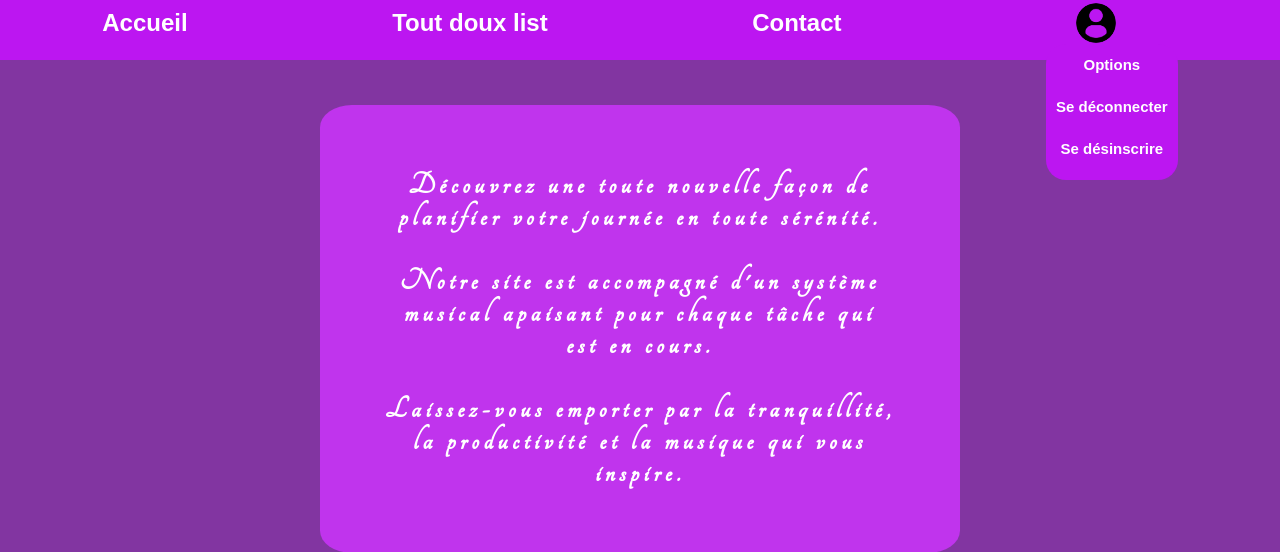
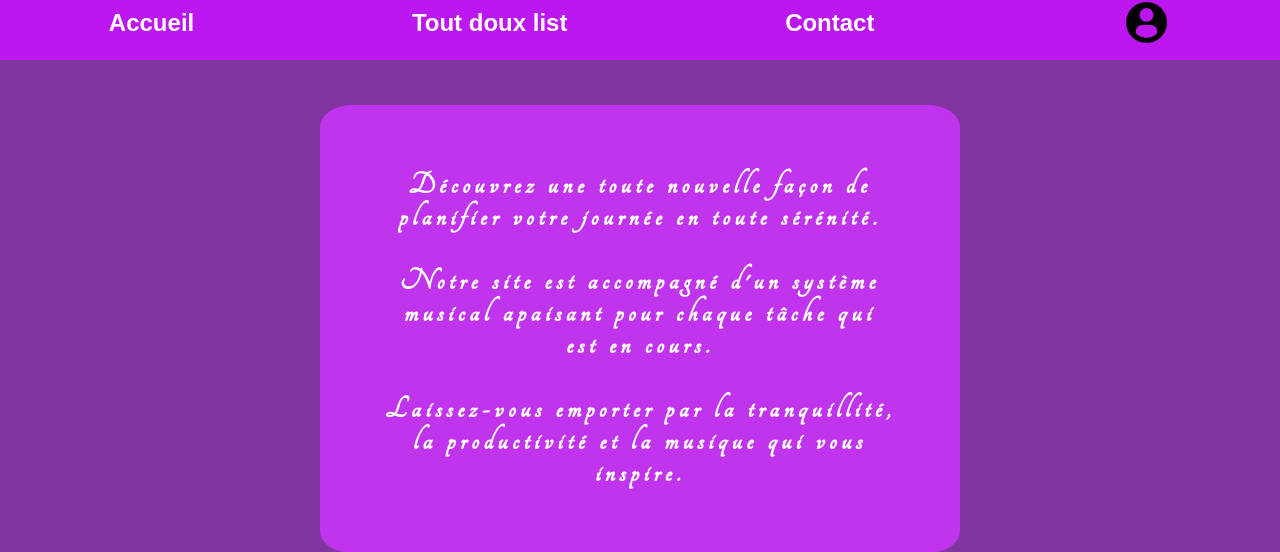
Before and after one commit to jojo8356/Tout_doux_list, a Flask app: page / in a window 1280 px wide. Shown: the top 552 px of the page. Run offline with Flask 3, Linux system fonts and the light colour scheme; a user stored in the database is signed in; some web fonts are replaced.

Commit message:
Maj profile menu design

```diff
--- a/app.py
+++ b/app.py
@@ -38,6 +38,10 @@
     return "/" + "/".join(request.url.split("/")[3:])
 
 
+def verif_actual_route():
+    return get_actual_route(request) in get_all_routes()
+
+
 @app.route("/")
 def index():
     return render_template("index.html")
@@ -45,14 +49,12 @@
 
 @app.before_request
 def before_request():
-    if not session.get("stay") and get_actual_route(request) in get_all_routes():
+    if not session.get("stay") and verif_actual_route():
         if session.get("last_time"):
-            current_time = time.time()
-            time_difference = current_time - session.get("last_time")
-            print(time_difference)
-            if time_difference > 60 * 60 * 10:
-                if "session" in session:
-                    del session["account"]
+            time_difference = time.time() - session.get("last_time")
+            time_limit = 60 * 60 * 10
+            if time_difference > time_limit and "account" in session:
+                del session["account"]
         session["last_time"] = time.time()
     g.year = datetime.now().year
 
@@ -60,8 +62,6 @@
 @app.route("/inscription/", methods=["GET", "POST"])
 def inscription():
     account_manager = Account_manager()
-    names = account_manager.get_all_names()
-    emails = account_manager.get_all_emails()
 
     if request.method == "POST":
         get_input = request.form.get
@@ -69,9 +69,8 @@
         email = get_input("email")
         password = get_input("password")
         stay_connect = get_input("checkbox") == "true"
-        verif = verif_password(password)
-        error = ""
-        if not verif:
+        error = verif_password(password)
+        if not error:
             if name != name.title():
                 error = "Votre nom n'a pas de majuscule(ex à mettre: Titi, Grominet)"
             elif account_manager.verif_email(email) or account_manager.verif_account(
@@ -80,8 +79,6 @@
                 error = "Ce compte existe déjà"
             elif account_manager.verif_name(name):
                 error = "Ce nom existe déjà"
-        else:
-            error = verif
         if not error:
             session["account"] = account_manager.add_account(name, email, password)
             session["stay"] = stay_connect
@@ -93,23 +90,18 @@
 @app.route("/connexion/", methods=["GET", "POST"])
 def connexion():
     account_manager = Account_manager()
-    names = account_manager.get_all_names()
-    emails = account_manager.get_all_emails()
 
     if request.method == "POST":
         get_input = request.form.get
         email = get_input("email")
         password = get_input("password")
         stay_connect = get_input("checkbox") == "true"
-        verif = verif_password(password)
-        error = ""
-        if not verif and (
+        error = verif_password(password)
+        if not error and (
             not account_manager.verif_email(email)
             or not account_manager.verif_account(email, password)
         ):
             error = "Ce compte n'existe pas"
-        else:
-            error = verif
         if not error:
             session["account"] = account_manager.to_dict(email, password)
             session["stay"] = stay_connect
@@ -121,8 +113,7 @@
 @app.route("/login/<provider>/")
 def oauth_login(provider):
     if provider not in ["google", "instagram"]:
-        # Gérer les cas où le fournisseur n'est pas pris en charge
-        abort(404)  # Ou renvoyer une erreur appropriée
+        abort(404)
 
     oauth_provider = getattr(oauth, provider)
     return oauth_provider.authorize_redirect(
--- a/static/CSS/styles.css
+++ b/static/CSS/styles.css
@@ -27,33 +27,49 @@
   top: 8.5px;
 }
 ul.menu li.profile img {
-  max-width: 40px;
+  max-width: 49px;
+  padding: 4px;
   height: auto;
   margin-left: 30px;
-  border-radius: 100%;
+  border-radius: 10px;
   background-color: #BC16F1;
   position: relative;
-  top: 3px;
+  bottom: 2px;
   cursor: pointer;
+}
+ul.menu li.profile img:hover {
+  background-color: #9a0cc8;
 }
 ul.menu li.profile .menu-profile {
   list-style-type: none;
-  position: relative;
-  bottom: 2.5px;
-  border-radius: 20px;
-  text-align: center;
-  background-color: #BC16F1;
-  justify-content: space-around;
-  padding: 5px 10px;
+  position: absolute;
+  bottom: 397.5px;
+  margin-left: -20px;
 }
 ul.menu li.profile .menu-profile li {
-  background-color: transparent;
-  position: relative;
-  bottom: 20px;
-  display: block;
+  background-color: #BC16F1;
+  width: 150px;
+  text-align: center;
+}
+ul.menu li.profile .menu-profile li.first {
+  border-top-left-radius: 20px;
+  border-top-right-radius: 20px;
+}
+ul.menu li.profile .menu-profile li.last {
+  border-bottom-left-radius: 20px;
+  border-bottom-right-radius: 20px;
 }
 ul.menu li.profile .menu-profile li a {
-  font-size: 15px;
+  display: block;
+  text-decoration: none;
+  color: white;
+  width: 100%;
+  padding: 10px 0;
+  margin-bottom: 20px;
+  font-size: 17.5px;
+}
+ul.menu li.profile .menu-profile li:hover {
+  background-color: #9a0cc8;
 }
 
 body {
@@ -200,12 +216,10 @@
 .inscription form .google-logo {
   position: absolute;
   bottom: 30px;
-  background-color: white;
-  width: 42px;
-  height: 40px;
+  background-color: transparent;
+  width: 40px;
   border-radius: 50px;
-  border-right: 2px solid white;
-  margin-left: 7.5%;
+  margin-left: 50px;
   margin-bottom: 90px;
 }
 .inscription form .checkbox-on {
--- a/static/CSS/styles.scss
+++ b/static/CSS/styles.scss
@@ -53,35 +53,56 @@
     }
 
     & li.profile{
+
         & img{
-            max-width: 40px;
+            max-width: 49px;
+            padding: 4px;
             height: auto;
             margin-left: 30px;
-            border-radius: 100%;
+            border-radius: 10px;
             background-color: $background-color_1;
             position: relative;
-            top: 3px;
+            bottom: 2px;
             cursor: pointer;
+        }
+
+        & img:hover{
+            background-color: darken($background-color_1, 10%);
         }
 
         & .menu-profile{
             list-style-type: none;
-            position: relative;
-            bottom: 2.5px;
-            border-radius: 20px;
-            text-align: center;
-            background-color: $background-color_1;
-            justify-content: space-around;
-            padding: 5px 10px;
+            position: absolute;
+            bottom: 397.5px;
+            margin-left: -20px;
 
             & li{
-                background-color: transparent;
-                position: relative;
-                bottom: 20px;
-                display: block;
+                background-color: $background-color_1;
+                width: 150px;
+                text-align: center;
 
-                & a{
-                    font-size: 15px;
+                &.first{
+                    border-top-left-radius: 20px;
+                    border-top-right-radius: 20px;
+                }
+
+                &.last{
+                    border-bottom-left-radius: 20px;
+                    border-bottom-right-radius: 20px;
+                }
+
+                & a {
+                    display: block;
+                    text-decoration: none;
+                    color: white;
+                    width: 100%;
+                    padding: 10px 0;
+                    margin-bottom: 20px;
+                    font-size: 17.5px;
+                }
+
+                &:hover{
+                    background-color: darken($background-color_1, 10%);
                 }
             }
         }
@@ -260,12 +281,10 @@
         & .google-logo{
             position: absolute;
             bottom: 30px;
-            background-color: white;
-            width: 42px;
-            height: 40px;
+            background-color: transparent;
+            width: 40px;
             border-radius: 50px;
-            border-right: 2px solid white;
-            margin-left: 7.5%;
+            margin-left: 50px;
             margin-bottom: 90px;
         }
 
--- /dev/null
+++ b/static/JS/profile.js
@@ -0,0 +1,14 @@
+function toggleHiddenContent(clickableElement, hiddenElement) {
+  if (!clickableElement || !hiddenElement) {
+    console.error('Les éléments spécifiés ne peuvent pas être trouvés.');
+    return;
+  }
+
+  clickableElement.addEventListener("click", function() {
+    hiddenElement.style.display = (hiddenElement.style.display === "none") ? "block" : "none";
+  });
+}
+var clickableElement = document.querySelector("img.profile");
+var hiddenElement = document.querySelector("ul.menu-profile");
+hiddenElement.style.display = "none";
+toggleHiddenContent(clickableElement, hiddenElement);
--- a/templates/base.html
+++ b/templates/base.html
@@ -29,9 +29,9 @@
 			<li class="profile">
 				<img class="profile" src="{{ url_for('static', filename='img/logos/default_profile.png') }}">
 				<ul class="menu-profile">
-					<li><a href="#">Options</a></li>
+					<li class="first"><a href="#">Options</a></li>
 					<li><a href="#">Se déconnecter</a></li>
-					<li><a href="#">Se désinscrire</a></li>
+					<li class="last"><a href="#">Se désinscrire</a></li>
 				</ul>
 			</li>
 		{% endif %}
@@ -40,23 +40,5 @@
 <body>
 	{% block content%}{% endblock %}
 </body>
-<script>
-function toggleHiddenContent(clickableElement, hiddenElement) {
-  if (!clickableElement || !hiddenElement) {
-    console.error('Les éléments spécifiés ne peuvent pas être trouvés.');
-    return;
-  }
-
-  clickableElement.addEventListener("click", function() {
-    if (hiddenElement.style.display === "none") {
-      hiddenElement.style.display = "block";
-    } else {
-      hiddenElement.style.display = "none";
-    }
-  });
-}
-var clickableElement = document.querySelector("img.profile");
-var hiddenElement = document.querySelector("ul.menu-profile");
-toggleHiddenContent(clickableElement, hiddenElement);
-</script>
+<script src="{{ url_for('static', filename='JS/profile.js') }}"></script>
 </html>
--- a/templates/inscription.html
+++ b/templates/inscription.html
@@ -33,7 +33,7 @@
         </div>
         <div class="checkbox-container">
         <input type="hidden" class="input-checkbox" name="checkbox" value="false"></input>
-        <a href="/login/google/">
+        <a href="/login/google/" class="google-link">
             <img class="google-logo" src="{{ url_for('static', filename='img/logos/google.png') }}">
         </a>
         {% if error %}
```
Also changed, not shown: 1 other file.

-------------------------

### Work task
The answer is every line in the data where the word "checkbox" appears.

### Task solution
         stay_connect = get_input("checkbox") == "true"
         stay_connect = get_input("checkbox") == "true"
 .inscription form .checkbox-on {
         <div class="checkbox-container">
         <input type="hidden" class="input-checkbox" name="checkbox" value="false"></input>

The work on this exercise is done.